Hyperbaric chamber studies have allowed scientists to examine a few factors which might affect fetal development when scuba diving while pregnant. Rats and hamsters have been used to study the effect of hyperbaric oxygen (breathing oxygen under pressure) on fetal development.
Hamsters were also used to study decompression sickness, as well as sheep. Sheep are often used for these types of studies, as their placenta is very similar to a human placenta.
These chamber studies have shown a range of developmental abnormalities. These include low birth weights, fetal abortion, bubbles in the amniotic fluid, premature delivery, abnormal skull development, malformed limbs, abnormal development of the heart, changes in the fetal circulation, limb weakness and blindness.
You can read more about the scientific conclusions of these studies on the DAN website.
Scuba Diving While Pregnant
As well as the potential risks to the baby, there are also concerns for the person who is scuba diving during their pregnancy. Pregnant people often experience swelling in their sinuses which can affect equalisation.
There are also a number of strenuous factors involved in a regular dive day. Carrying heavy scuba equipment would not be advisable during pregnancy. If you’re prone to seasickness, this probably wouldn’t pair well with any nausea caused by morning sickness.
There’s also the practicality of fitting into scuba equipment. Dive gear isn’t well adapted to women’s bodies at the best of times, so trying to fit a growing bump into a wetsuit or BCD would not be an easy task!

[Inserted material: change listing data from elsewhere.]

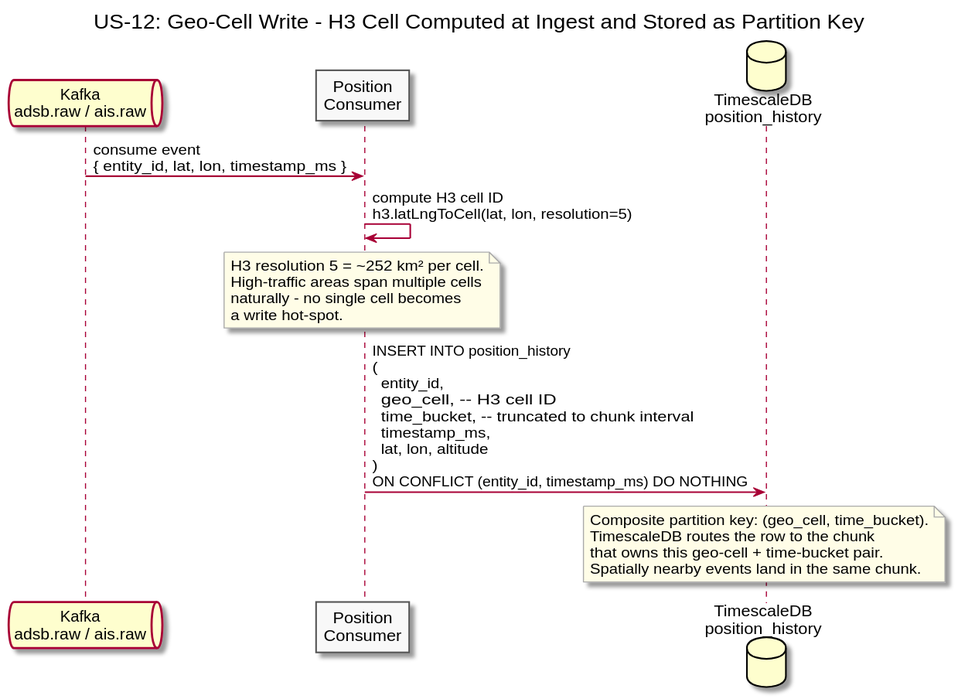
Above: diagrams/docs/use-cases/US-12-geo-spatial-efficiency/geo-cell-write.svg in Buffden/sentinel (PlantUML), before the change.
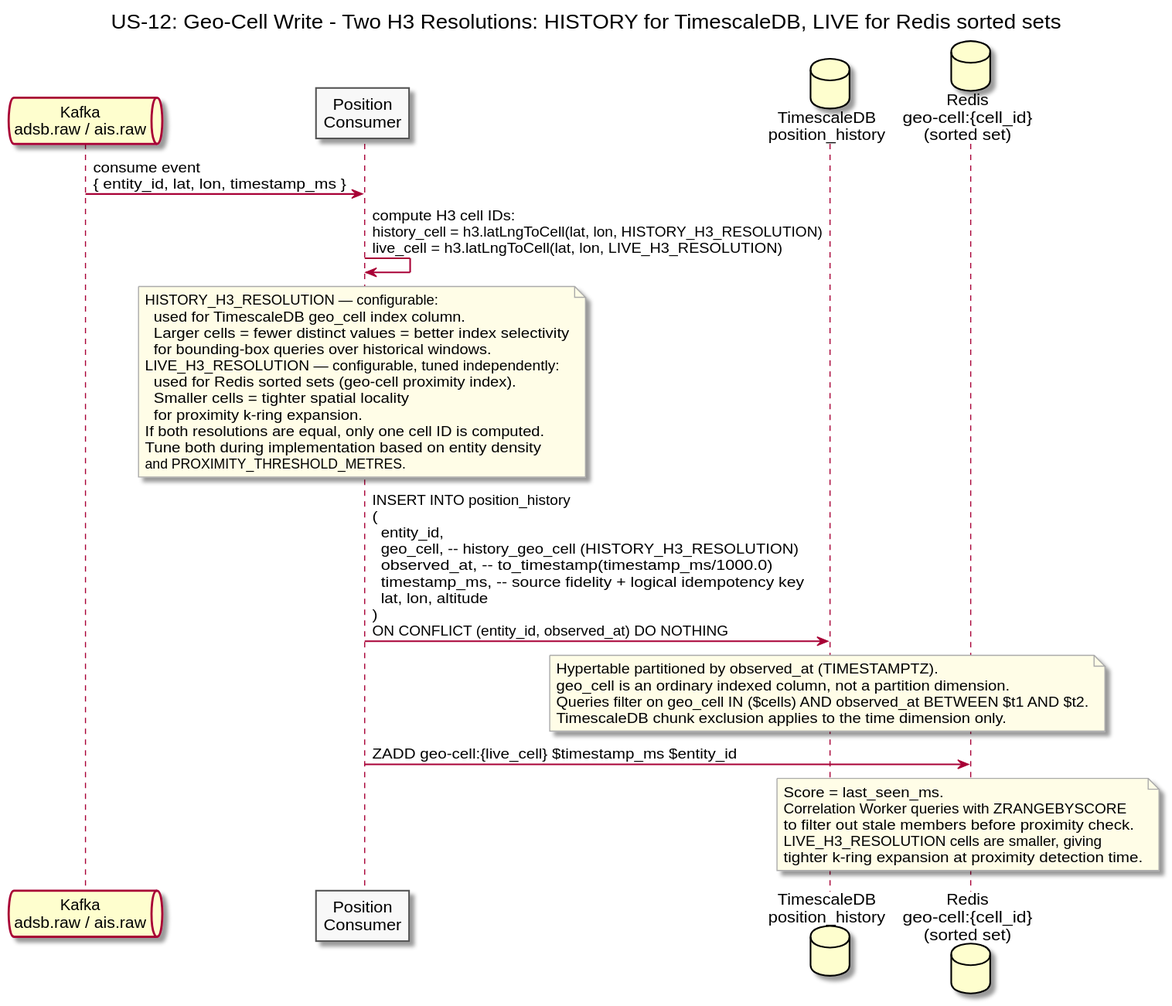
The same file after the commit.

The edit, as a diff of the source:
```diff
@@ -1,5 +1,5 @@
 @startuml geo-cell-write
-title US-12: Geo-Cell Write - H3 Cell Computed at Ingest and Stored as Partition Key
+title US-12: Geo-Cell Write - Two H3 Resolutions: HISTORY for TimescaleDB, LIVE for Redis sorted sets
 
 skinparam sequenceArrowThickness 1.5
 skinparam participantBorderColor #555555
@@ -10,25 +10,42 @@
 queue "Kafka\nadsb.raw / ais.raw" as Kafka
 participant "Position\nConsumer" as Consumer
 database "TimescaleDB\nposition_history" as TSDB
+database "Redis\ngeo-cell:{cell_id}\n(sorted set)" as GeoCell
 
 Kafka -> Consumer : consume event\n{ entity_id, lat, lon, timestamp_ms }
 
-Consumer -> Consumer : compute H3 cell ID\nh3.latLngToCell(lat, lon, resolution=5)
+Consumer -> Consumer : compute H3 cell IDs:\nhistory_cell = h3.latLngToCell(lat, lon, HISTORY_H3_RESOLUTION)\nlive_cell    = h3.latLngToCell(lat, lon, LIVE_H3_RESOLUTION)
 
 note over Consumer
-  H3 resolution 5 = ~252 km² per cell.
-  High-traffic areas span multiple cells
-  naturally - no single cell becomes
-  a write hot-spot.
+  HISTORY_H3_RESOLUTION — configurable:
+    used for TimescaleDB geo_cell index column.
+    Larger cells = fewer distinct values = better index selectivity
+    for bounding-box queries over historical windows.
+  LIVE_H3_RESOLUTION — configurable, tuned independently:
+    used for Redis sorted sets (geo-cell proximity index).
+    Smaller cells = tighter spatial locality
+    for proximity k-ring expansion.
+  If both resolutions are equal, only one cell ID is computed.
+  Tune both during implementation based on entity density
+  and PROXIMITY_THRESHOLD_METRES.
 end note
 
-Consumer -> TSDB : INSERT INTO position_history\n(\n  entity_id,\n  geo_cell,        -- H3 cell ID\n  time_bucket,     -- truncated to chunk interval\n  timestamp_ms,\n  lat, lon, altitude\n)\nON CONFLICT (entity_id, timestamp_ms) DO NOTHING
+Consumer -> TSDB : INSERT INTO position_history\n(\n  entity_id,\n  geo_cell,        -- history_geo_cell (HISTORY_H3_RESOLUTION)\n  observed_at,     -- to_timestamp(timestamp_ms/1000.0)\n  timestamp_ms,    -- source fidelity + logical idempotency key\n  lat, lon, altitude\n)\nON CONFLICT (entity_id, observed_at) DO NOTHING
 
 note over TSDB
-  Composite partition key: (geo_cell, time_bucket).
-  TimescaleDB routes the row to the chunk
-  that owns this geo-cell + time-bucket pair.
-  Spatially nearby events land in the same chunk.
+  Hypertable partitioned by observed_at (TIMESTAMPTZ).
+  geo_cell is an ordinary indexed column, not a partition dimension.
+  Queries filter on geo_cell IN ($cells) AND observed_at BETWEEN $t1 AND $t2.
+  TimescaleDB chunk exclusion applies to the time dimension only.
+end note
+
+Consumer -> GeoCell : ZADD geo-cell:{live_cell} $timestamp_ms $entity_id
+note over GeoCell
+  Score = last_seen_ms.
+  Correlation Worker queries with ZRANGEBYSCORE
+  to filter out stale members before proximity check.
+  LIVE_H3_RESOLUTION cells are smaller, giving
+  tighter k-ring expansion at proximity detection time.
 end note
 
 @enduml
```
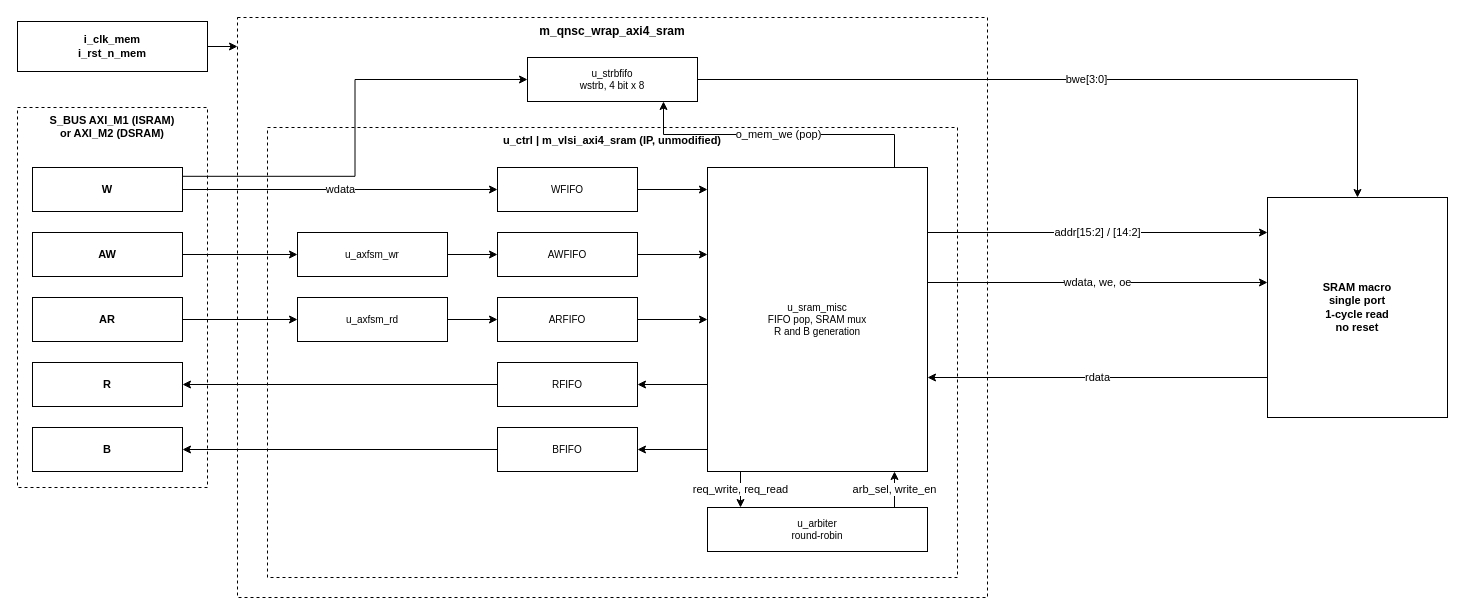
This is doc/figures/drawio/QNSC_RAM_Block.drawio from quynhonsemiconductor/vlsi_deep_training, a draw.io file, before an edit. Source tidied: cells renumbered, new cells numbered last; positions are measured from the earlier drawing's top-left corner, leaving out a move shared by most shapes. Both pictures are drawn from the tidied source at 100%, with x=0, y=0 at pixel (17, 17).
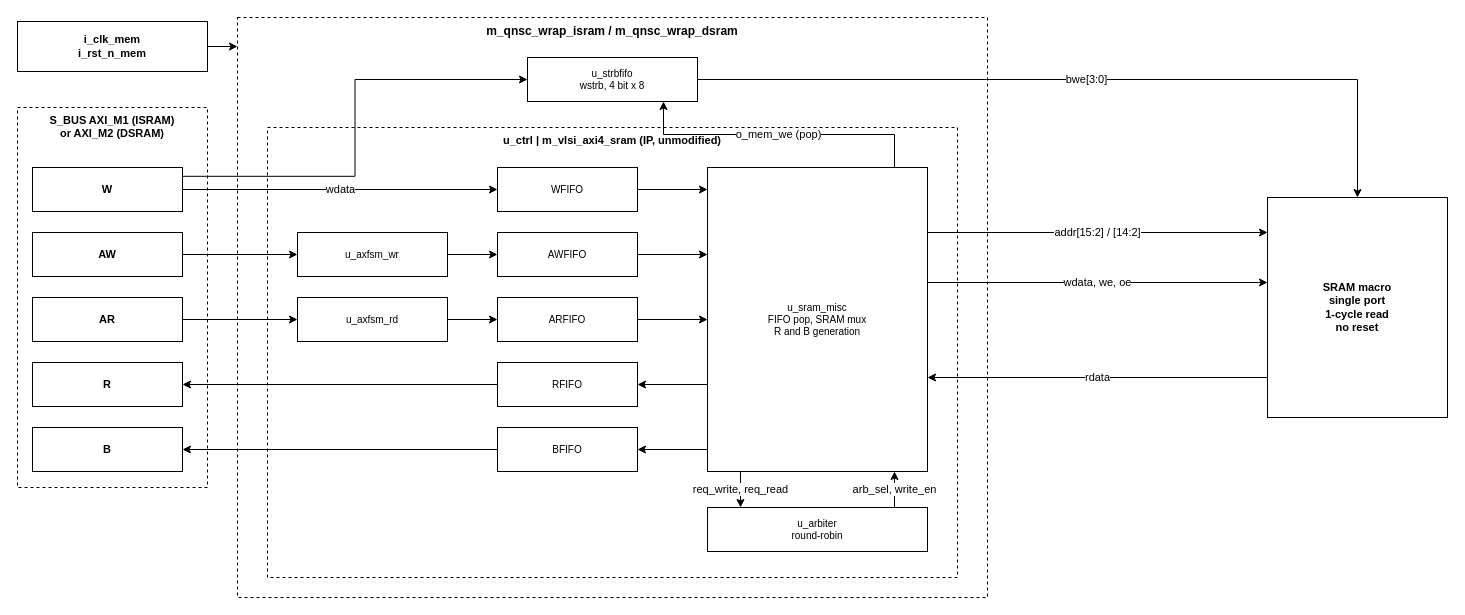
After the change.

Diff of the diagram source:
```diff
@@
-    <mxCell id="9" value="m_qnsc_wrap_axi4_sram" style="rounded=0;whiteSpace=wrap;html=1;fillColor=none;strokeColor=#000000;fontSize=12;dashed=1;fontStyle=1;verticalAlign=top;" parent="1" vertex="1">
+    <mxCell id="9" value="m_qnsc_wrap_isram  /  m_qnsc_wrap_dsram" style="rounded=0;whiteSpace=wrap;html=1;fillColor=none;strokeColor=#000000;fontSize=12;dashed=1;fontStyle=1;verticalAlign=top;" parent="1" vertex="1">
       <mxGeometry x="220" width="750" height="580" as="geometry" />
     </mxCell>
```
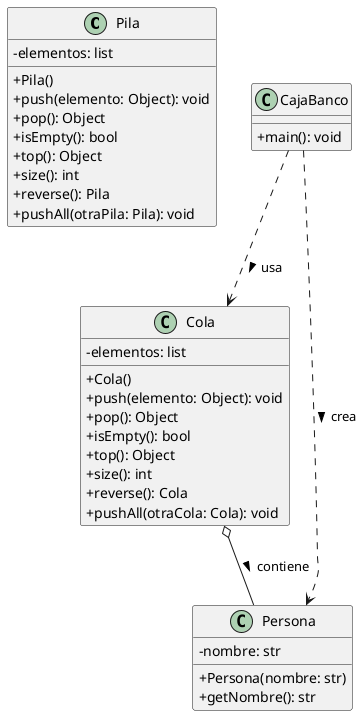
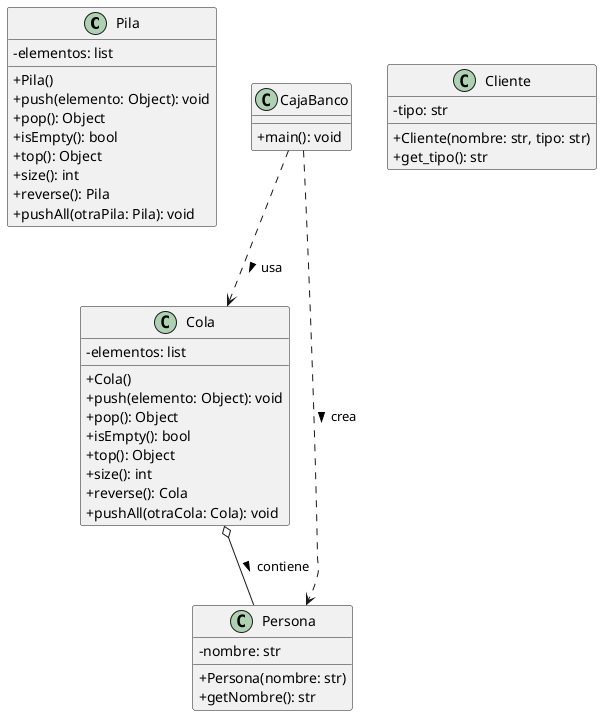
@startuml
skinparam classAttributeIconSize 0

class Pila{
  - elementos: list
  + Pila()
  + push(elemento: Object): void
  + pop(): Object
  + isEmpty(): bool
  + top(): Object
  + size(): int
  + reverse(): Pila
  + pushAll(otraPila: Pila): void
}

class Cola{
  - elementos: list
  + Cola()
  + push(elemento: Object): void
  + pop(): Object
  + isEmpty(): bool
  + top(): Object
  + size(): int
  + reverse(): Cola
  + pushAll(otraCola: Cola): void
}

class Persona{
  - nombre: str
  + Persona(nombre: str)
  + getNombre(): str
}
+ class Cliente {
+   - tipo: str
+   + Cliente(nombre: str, tipo: str)
+   + get_tipo(): str
+ }

class CajaBanco{
  + main(): void
}


CajaBanco ..> Cola : usa >
CajaBanco ..> Persona : crea >
Cola o-- Persona : contiene >


@enduml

Want to know which wetsuits can still accommodate a bump for other water adventures? Check out Girls that Scuba founder Sarah trying on her wetsuits at 6 months pregnant.
Other Water Activities During Pregnancy
While diving may be off the agenda while you’re carrying, your extended surface interval doesn’t have to be totally dry! Swimming and snorkelling are still possible through a lot of your pregnancy.
There is evidence that being in the water will help alleviate aches, pains, swollen joints and water retention. The coolness of the water might also provide some relief for those hot sweats. Swimming is a very beneficial form of low impact exercise, and exercise is important during pregnancy.
For many of us, the ocean is our happy place. Keeping your spirits up and releasing happy endorphins during pregnancy can have a positive effect on the development of the baby. If you can achieve this by snorkelling and appreciating the marine life from the surface, why wouldn’t you?
Returning to Scuba Diving After Pregnancy
Resuming any activities after pregnancy should be done under the guidance of your doctor. For most people with no complications following a vaginal birth, they can return to diving after 4-8 weeks.
However, there are lots of factors which will affect your diving experience following childbirth. From childcare to nursing considerations, dive planning might take a little more work. This shouldn’t keep you out of the water, though!
We surveyed our community about their experiences of scuba diving and pregnancy, and you can read more about their thoughts in our results. You can also check out our sub-group, Mums that Scuba, for support from others as you return to diving.